After commuting thus every day for over a year, and three days a week for 2.5 years before that, I have “had it” with being herded by aggressive drivers, being passed on the right (sometimes being passed on the right and left simultaneously–a tactic I call flanking), and watching cars weave over lane boundaries while their drivers text or eat complicated meals involving spoons or forks. I have had it with fatal crashes that send the rest of us lucky blokes who weren’t killed off the Northway and into congestion that delays arrival time by hours. I have had it with spending 80 minutes of my life every day just to get to work and home again, but I’m grateful I have a job. That’s what I’m supposed to say, and it is true, but….

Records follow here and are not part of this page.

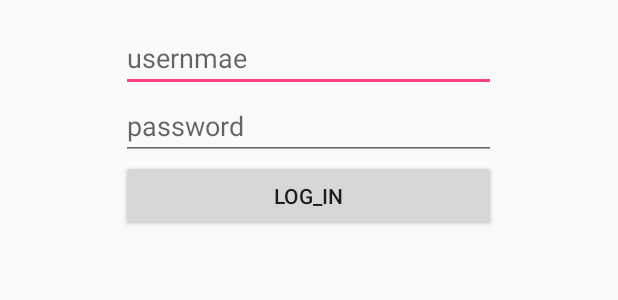
After one commit to jerinraj5555/Kotlin-MVP-Pattern, an Android app: the layout activity_login_.xml on its own in the app's theme, with its tools: preview values and no code run, on a phone screen of 412 x 824 dp. The commit adds this screen. Shown: the top 300 px of the screen. Run offline under Robolectric (Android 15) with nearby library versions, the phone set to English and light mode, and no system bars.

Commit message:
- MVp pattern for login screen

```diff
--- a/app/src/main/AndroidManifest.xml
+++ b/app/src/main/AndroidManifest.xml
@@ -15,7 +15,7 @@
         android:supportsRtl="true"
         android:theme="@style/AppTheme">
         <activity
-            android:name=".LoginActivity"
+            android:name=".login.LoginActivity"
             android:label="@string/app_name">
             <intent-filter>
                 <action android:name="android.intent.action.MAIN" />
@@ -23,9 +23,6 @@
                 <category android:name="android.intent.category.LAUNCHER" />
             </intent-filter>
         </activity>
-        <activity
-            android:name=".LoginActivity2"
-            android:label="@string/title_activity_login2"></activity>
     </application>
 
 </manifest>
--- /dev/null
+++ b/app/src/main/java/com/example/android/login/LoginPresenterInterface.kt
@@ -0,0 +1,6 @@
+package com.example.android.login
+
+interface LoginPresenterInterface {
+    fun validateUserCredentails(uname : String,pwd : String)
+    fun onDestroy()
+}
--- /dev/null
+++ b/app/src/main/res/layout/activity_login_.xml
@@ -0,0 +1,41 @@
+<LinearLayout xmlns:android="http://schemas.android.com/apk/res/android"
+              android:layout_width="250dp"
+              android:layout_height="wrap_content"
+              android:layout_gravity="center_horizontal"
+              android:gravity="center"
+              android:orientation="vertical"
+              android:layout_marginTop="16dp"
+    >
+
+    <EditText
+        android:id="@+id/username"
+        android:layout_width="match_parent"
+        android:layout_height="wrap_content"
+        android:gravity="center_vertical"
+        android:hint="usernmae"
+        android:drawablePadding="8dp"
+        />
+    <EditText
+        android:id="@+id/password"
+        android:layout_width="match_parent"
+        android:layout_height="wrap_content"
+        android:gravity="center_vertical"
+        android:hint="password"
+        android:inputType="textPassword"
+        android:drawablePadding="8dp"
+        />
+    <Button
+        android:id="@+id/button"
+        android:layout_width="match_parent"
+        android:layout_height="wrap_content"
+        android:text="log_in"
+        />
+    <ProgressBar
+        android:id="@+id/progress"
+        android:layout_width="wrap_content"
+        android:layout_height="wrap_content"
+        android:layout_marginTop="8dp"
+        android:visibility="gone"
+        />
+
+</LinearLayout>
--- a/app/src/main/res/values/strings.xml
+++ b/app/src/main/res/values/strings.xml
@@ -14,4 +14,5 @@
         completions."
     </string>
     <string name="title_activity_login2">Sign in</string>
+    <string name="login_failure">Login Failure</string>
 </resources>
```
Also changed, not shown: app/src/main/java/com/example/android/LoginActivity.kt (deleted, +0 -32 lines), app/src/main/java/com/example/android/login/LoginActivity.kt (added, +70 -0 lines), app/src/main/java/com/example/android/login/LoginInteractor.kt (added, +17 -0 lines), app/src/main/java/com/example/android/login/LoginInteractorInterface.kt (added, +12 -0 lines), app/src/main/java/com/example/android/login/LoginPresenter.kt (added, +31 -0 lines), app/src/main/java/com/example/android/login/LoginViewInterface.kt (added, +11 -0 lines), app/src/main/res/layout/activity_login.xml (+3 -4 lines).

Anyway, I back up to the end of my driveway this morning and nothing is going by on our usually very busy street–that is, until I actually get to the end of the driveway and all of a sudden there are three cars perfectly spaced so I have to wait what seems a long time just to back out and get going. And once I do get going, immediately it seems a big black truck is on my tail. I’m driving my usual 5 mph over the speed limit in a 30 mph zone, but it isn’t fast enough for this one and he’s right on my ass. I do my best to relax and simply drive, listen to music, enjoy the ride to the woods, but that big truck in my rearview mirror takes its toll. Precious life energy spent realigning myself away from a habitual feeling of being herded wherever I go.
These are winding roads, and I will pull over and invite people to pass when it is viable, but sometimes it is not. Today it was not. Finally the truck turns and I am free of the hulking presence behind me. I get through Voorheesville and on to 85A nicely. Just as I like it–dog with her head out the window, me singing to Badfinger or Mike Doughty, or Courtney Barnett or Ana Egge or oh, lots of things. Life is good, and then I see a motorcycle coming up fast from behind. He slows when he gets near and doesn’t ride up my ass, but I know I’m going slower than he wants to go. My 5 mph rule is too conservative for this busy world I know but I like driving slow, especially in the country and especially in the morning–the animals still are out on the pavement and it is hazardous to their welfare to drive fast in the country in the morning.
I pass a man jogging with his jogging stroller, making a sweeping arc into the other lane to avoid crowding them, and the motorcycle does the same. I slow and swerve to avoid hitting an already dead skunk. Turn onto 85 and lose the motorcycle for a while on the steep ascent, but then he’s back and my Fit just ain’t cutting it up to 55 on that hill. I turn on to Thacher Park Road and he does the same. I sigh and tell myself I’ll lose him when I turn on Indian Ledge, my secret winding long-cut to Thacher, but when I put my turn signal on I look in the mirror and see his go on, too. At this point, this instant, I lose my patience and pull over to the side of the road. He is still behind me because there are two cars coming the opposite direction and we have to wait before we can turn. When they pass he still waits behind me. I look at him in my sideview mirror: he’s an old-school motorcyclist–the way I imagined Robert Pirsig while reading Zen and the Art of Motorcycle Maintenance. He’s got a no-frills helmet, a brown leather jacket, and jeans. His motorcycle is just a motorcycle–not a crotch rocket or other overblown thing. He’s a guy out to enjoy the morning and I am angry and motion angrily for him to go-on-ahead-what-are-you-waiting-for? He looks at me, calmly nods, and does just that, and suddenly I am crying, knowing he meant no offense or even to make me drive faster than I wanted to drive. Just a man out enjoying the morning, as I had wanted to do before I let all the baggage I carry drag me down.
Hear ye, fellow traveler: Thank you for your gentle response to my anger today, for popping the boil of my day-to-day pressure and giving me a glimpse into my own insanity in this insane world. I’ll try to do better next time.